:: Records for this task

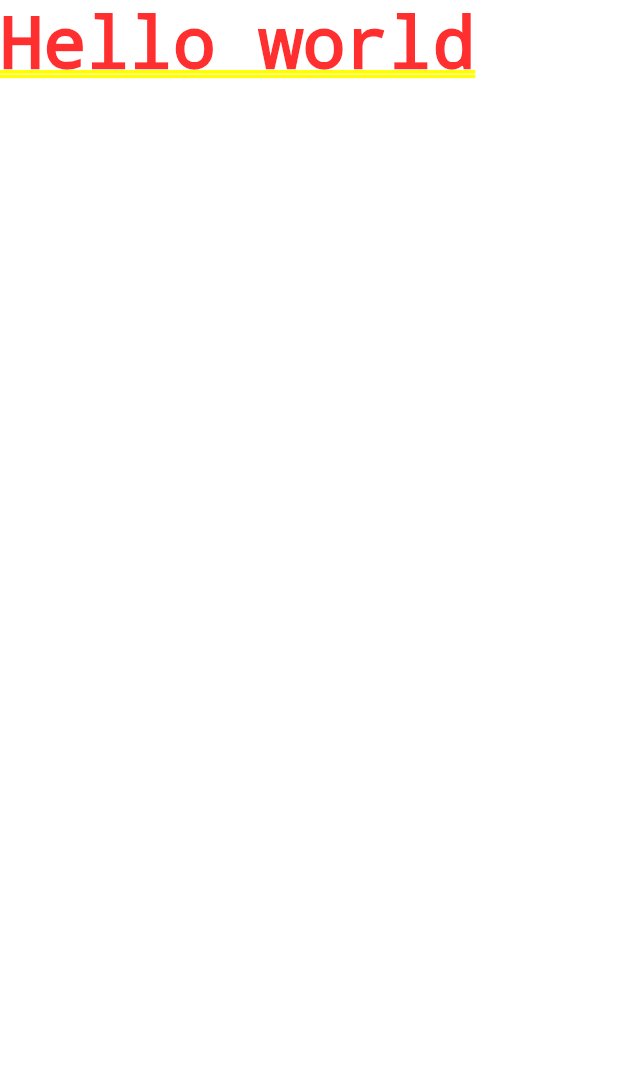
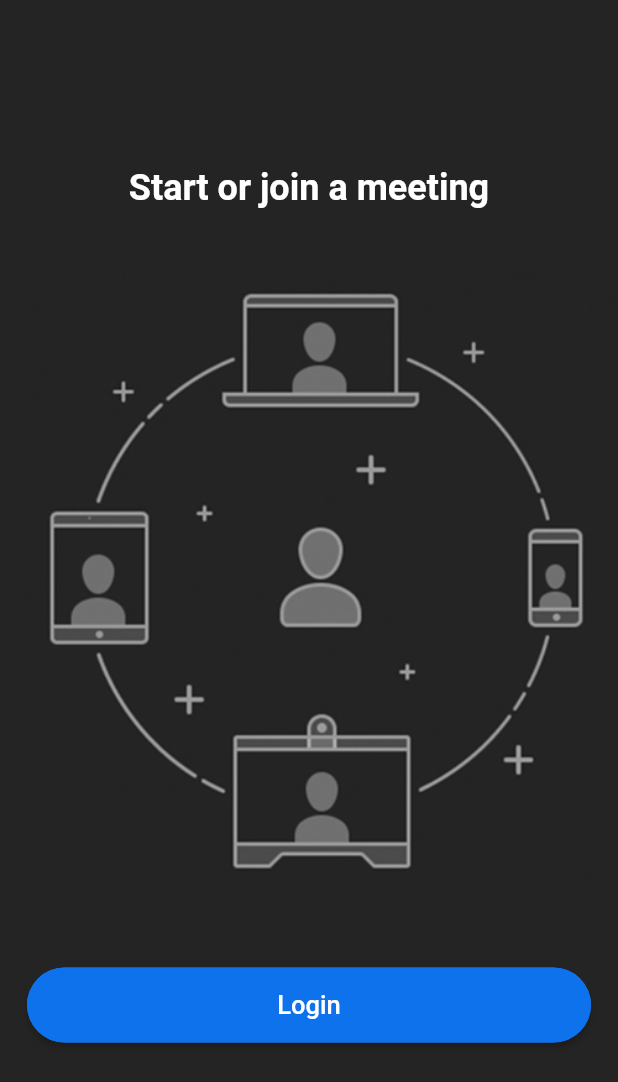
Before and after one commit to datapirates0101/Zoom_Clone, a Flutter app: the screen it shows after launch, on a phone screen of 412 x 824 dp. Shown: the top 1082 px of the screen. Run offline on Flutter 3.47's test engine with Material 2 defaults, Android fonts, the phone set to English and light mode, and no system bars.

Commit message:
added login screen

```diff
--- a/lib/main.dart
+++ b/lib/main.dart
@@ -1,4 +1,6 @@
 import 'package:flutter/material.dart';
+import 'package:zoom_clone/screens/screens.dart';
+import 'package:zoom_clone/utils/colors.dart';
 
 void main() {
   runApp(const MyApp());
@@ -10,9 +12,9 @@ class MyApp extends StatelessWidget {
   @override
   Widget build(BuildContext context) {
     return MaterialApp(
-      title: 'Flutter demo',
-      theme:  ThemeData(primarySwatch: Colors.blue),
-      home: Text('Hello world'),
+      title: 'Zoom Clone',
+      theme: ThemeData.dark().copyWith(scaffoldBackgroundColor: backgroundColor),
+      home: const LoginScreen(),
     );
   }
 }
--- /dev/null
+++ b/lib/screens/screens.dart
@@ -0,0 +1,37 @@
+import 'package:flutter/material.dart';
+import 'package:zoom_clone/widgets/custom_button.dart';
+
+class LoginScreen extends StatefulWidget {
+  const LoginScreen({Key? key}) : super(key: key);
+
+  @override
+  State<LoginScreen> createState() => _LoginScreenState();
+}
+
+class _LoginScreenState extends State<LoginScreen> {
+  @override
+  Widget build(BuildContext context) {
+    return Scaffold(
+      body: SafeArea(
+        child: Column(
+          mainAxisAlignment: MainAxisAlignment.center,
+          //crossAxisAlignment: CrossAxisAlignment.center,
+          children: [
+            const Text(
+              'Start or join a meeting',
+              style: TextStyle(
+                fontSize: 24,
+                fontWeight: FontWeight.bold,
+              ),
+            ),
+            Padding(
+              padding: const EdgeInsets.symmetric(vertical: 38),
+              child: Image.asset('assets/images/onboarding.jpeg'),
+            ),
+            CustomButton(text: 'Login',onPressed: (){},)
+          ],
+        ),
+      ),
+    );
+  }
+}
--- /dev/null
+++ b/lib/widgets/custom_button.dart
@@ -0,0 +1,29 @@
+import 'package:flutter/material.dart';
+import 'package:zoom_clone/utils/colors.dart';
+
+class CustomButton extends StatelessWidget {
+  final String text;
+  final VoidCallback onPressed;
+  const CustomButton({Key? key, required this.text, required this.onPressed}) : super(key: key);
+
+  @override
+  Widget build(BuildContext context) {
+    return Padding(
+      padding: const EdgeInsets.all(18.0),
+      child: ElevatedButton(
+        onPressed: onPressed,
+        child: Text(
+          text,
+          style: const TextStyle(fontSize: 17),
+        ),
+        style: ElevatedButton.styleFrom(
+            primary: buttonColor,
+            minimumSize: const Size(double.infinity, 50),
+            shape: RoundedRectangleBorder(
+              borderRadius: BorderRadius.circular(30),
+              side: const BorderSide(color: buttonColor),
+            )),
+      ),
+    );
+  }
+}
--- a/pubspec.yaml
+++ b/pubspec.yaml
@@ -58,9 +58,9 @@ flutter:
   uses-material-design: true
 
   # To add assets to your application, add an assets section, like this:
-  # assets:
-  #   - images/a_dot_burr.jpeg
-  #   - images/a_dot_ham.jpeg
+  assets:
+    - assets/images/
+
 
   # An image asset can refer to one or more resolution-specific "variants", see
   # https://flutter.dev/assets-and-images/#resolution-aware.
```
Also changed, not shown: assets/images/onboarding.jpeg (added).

::::

Task requirements:
Every entry above should be restated word for word, with the images left out.

Completed task:
Before and after one commit to datapirates0101/Zoom_Clone, a Flutter app: the screen it shows after launch, on a phone screen of 412 x 824 dp. Shown: the top 1082 px of the screen. Run offline on Flutter 3.47's test engine with Material 2 defaults, Android fonts, the phone set to English and light mode, and no system bars.

Commit message:
added login screen

```diff
--- a/lib/main.dart
+++ b/lib/main.dart
@@ -1,4 +1,6 @@
 import 'package:flutter/material.dart';
+import 'package:zoom_clone/screens/screens.dart';
+import 'package:zoom_clone/utils/colors.dart';
 
 void main() {
   runApp(const MyApp());
@@ -10,9 +12,9 @@ class MyApp extends StatelessWidget {
   @override
   Widget build(BuildContext context) {
     return MaterialApp(
-      title: 'Flutter demo',
-      theme:  ThemeData(primarySwatch: Colors.blue),
-      home: Text('Hello world'),
+      title: 'Zoom Clone',
+      theme: ThemeData.dark().copyWith(scaffoldBackgroundColor: backgroundColor),
+      home: const LoginScreen(),
     );
   }
 }
--- /dev/null
+++ b/lib/screens/screens.dart
@@ -0,0 +1,37 @@
+import 'package:flutter/material.dart';
+import 'package:zoom_clone/widgets/custom_button.dart';
+
+class LoginScreen extends StatefulWidget {
+  const LoginScreen({Key? key}) : super(key: key);
+
+  @override
+  State<LoginScreen> createState() => _LoginScreenState();
+}
+
+class _LoginScreenState extends State<LoginScreen> {
+  @override
+  Widget build(BuildContext context) {
+    return Scaffold(
+      body: SafeArea(
+        child: Column(
+          mainAxisAlignment: MainAxisAlignment.center,
+          //crossAxisAlignment: CrossAxisAlignment.center,
+          children: [
+            const Text(
+              'Start or join a meeting',
+              style: TextStyle(
+                fontSize: 24,
+                fontWeight: FontWeight.bold,
+              ),
+            ),
+            Padding(
+              padding: const EdgeInsets.symmetric(vertical: 38),
+              child: Image.asset('assets/images/onboarding.jpeg'),
+            ),
+            CustomButton(text: 'Login',onPressed: (){},)
+          ],
+        ),
+      ),
+    );
+  }
+}
--- /dev/null
+++ b/lib/widgets/custom_button.dart
@@ -0,0 +1,29 @@
+import 'package:flutter/material.dart';
+import 'package:zoom_clone/utils/colors.dart';
+
+class CustomButton extends StatelessWidget {
+  final String text;
+  final VoidCallback onPressed;
+  const CustomButton({Key? key, required this.text, required this.onPressed}) : super(key: key);
+
+  @override
+  Widget build(BuildContext context) {
+    return Padding(
+      padding: const EdgeInsets.all(18.0),
+      child: ElevatedButton(
+        onPressed: onPressed,
+        child: Text(
+          text,
+          style: const TextStyle(fontSize: 17),
+        ),
+        style: ElevatedButton.styleFrom(
+            primary: buttonColor,
+            minimumSize: const Size(double.infinity, 50),
+            shape: RoundedRectangleBorder(
+              borderRadius: BorderRadius.circular(30),
+              side: const BorderSide(color: buttonColor),
+            )),
+      ),
+    );
+  }
+}
--- a/pubspec.yaml
+++ b/pubspec.yaml
@@ -58,9 +58,9 @@ flutter:
   uses-material-design: true
 
   # To add assets to your application, add an assets section, like this:
-  # assets:
-  #   - images/a_dot_burr.jpeg
-  #   - images/a_dot_ham.jpeg
+  assets:
+    - assets/images/
+
 
   # An image asset can refer to one or more resolution-specific "variants", see
   # https://flutter.dev/assets-and-images/#resolution-aware.
```
Also changed, not shown: assets/images/onboarding.jpeg (added).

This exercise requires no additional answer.